MEMORANDUM-DECISION AND ORDER
Presently before the Court is a motion by defendant Department of Energy (DOE) to quash the subpoena of plaintiff Mobil Oil Corporation (Mobil), which seeks the production of a study commissioned by the DOE, and an accompanying intra-agency memorandum.

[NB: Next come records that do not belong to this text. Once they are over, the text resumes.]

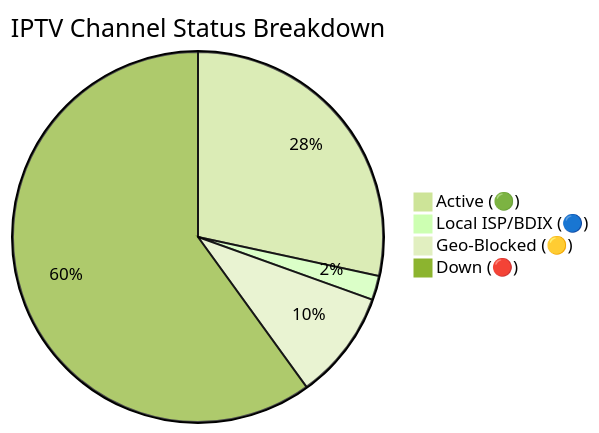
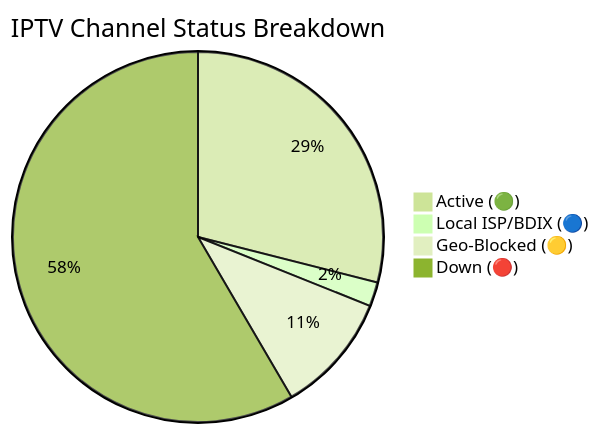
Before and after one commit to andreataylord/Ip-tv-Collection: the diagram in README.md, drawn with Mermaid (forest theme). The commit also changed other lines of this file and 1 other file, not shown here.

Commit message:
docs(readme): auto-update daily channel status chart

````diff
--- a/README.md
+++ b/README.md
@@ -59,7 +59,7 @@
 ```mermaid
 pie title IPTV Channel Status Breakdown
-    "Active (🟢)" : 1723
+    "Active (🟢)" : 1758
     "Local ISP/BDIX (🔵)" : 128
-    "Geo-Blocked (🟡)" : 579
-    "Down (🔴)" : 3640
+    "Geo-Blocked (🟡)" : 638
+    "Down (🔴)" : 3546
 ```
````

Mobil has identified these documents as follows:
1. Contractors Report: Validation of Crude Oil Entitlements Information System; prepared by Transportation Energy Research Associates; dated March 9, 1981 (two volumes); and,
2. Memorandum to Al Linden from Charles Smith (referencing the above study), undated.

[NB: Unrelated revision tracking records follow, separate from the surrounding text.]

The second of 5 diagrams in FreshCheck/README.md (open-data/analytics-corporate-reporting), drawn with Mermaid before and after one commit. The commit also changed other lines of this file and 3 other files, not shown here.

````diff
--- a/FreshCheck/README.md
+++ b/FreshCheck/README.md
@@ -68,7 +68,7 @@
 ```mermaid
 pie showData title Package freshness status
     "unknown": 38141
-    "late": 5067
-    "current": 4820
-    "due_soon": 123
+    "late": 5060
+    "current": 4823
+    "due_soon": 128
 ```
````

The DOE seeks to quash Mobil's subpoena on the grounds that the documents demanded thereunder are protected from release by the pre-decisional executive privilege, and that the documents are irrelevant to the instant proceedings. Mobil counters that the disputed documents are not properly the subject of executive privilege because the DOE has failed to satisfy the strict procedural requirements for assertion of the privilege, or demonstrate that the documents contain the type of information that may properly be withheld under executive privilege. Furthermore, Mobil asserts that even assuming that the disputed documents do contain privileged information, Mobil's need for the information outweighs whatever value that would accrue to the DOE in preserving its confidentiality. On May 11, 1981, the Court ordered the DOE to submit the "Validation" study for in camera inspection. Having completed this inspection, and upon consideration of the arguments of the parties and the applicable law, the Court concludes that the "Validation" study must be released by the DOE to Mobil. The accompanying agency memorandum, however, would appear to be protected from release by executive privilege. The reasons for these decisions follow.

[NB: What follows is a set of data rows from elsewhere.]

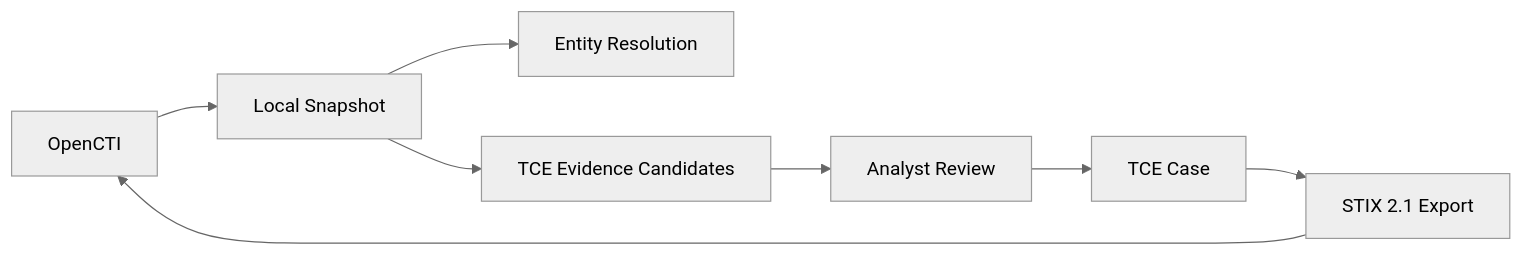
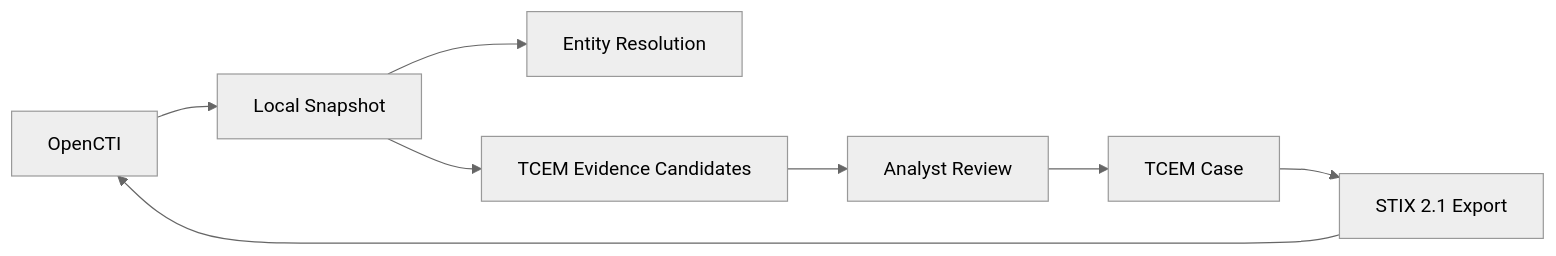
One commit to Ridd1kulusC0d3r/Cyber-Threat-Context-Modeling changed the diagram in docs/opencti-sync.md. Above: the diagram before and after it, drawn with Mermaid (neutral theme). The commit also changed other lines of this file, not shown here.

Commit message:
docs: refactor opencti-sync.md for TCEM

```diff
--- a/docs/opencti-sync.md
+++ b/docs/opencti-sync.md
@@ -5,10 +5,10 @@
 ~~~mermaid
 flowchart LR
     O[OpenCTI] --> S[Local Snapshot]
     S --> R[Entity Resolution]
-    S --> E[TCE Evidence Candidates]
+    S --> E[TCEM Evidence Candidates]
     E --> A[Analyst Review]
-    A --> C[TCE Case]
+    A --> C[TCEM Case]
     C --> STIX[STIX 2.1 Export]
     STIX --> O
 ~~~
```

Among the evidentiary privileges traditionally recognized by the courts is a subcategory of the executive or governmental privilege, which is termed the pre-decisional privilege. See NLRB v. Sears, Roebuck Co., 421 U.S. 132, 95 S.Ct. 1504, 44 L.Ed.2d 29 (1975). Under this privilege the government may properly withhold documents requested by its adversaries during discovery, that reflect "`advisory opinions, recommendations and deliberations comprising part of a process by which governmental decisions and policies are formulated.'" Id. at 150, 95 S.Ct. at 1516. The purpose of this privilege is to encourage frank discussion of ideas and policies. Typically such exchanges would be inhibited were the participants to expect that their remarks would be disseminated publicly. Id. See also Coastal States Gas Corp. v. Department of Energy, 617 F.2d 854, 866 (D.C. Cir. 1980). Thus, by protecting from disclosure the ebb and flow of the deliberative process, the pre-decisional privilege seeks to ensure the quality of governmental decisionmaking. NLRB v. Sears, Roebuck Co., supra 421 U.S. at pp. 150-51, 95 S.Ct. at p. 1516.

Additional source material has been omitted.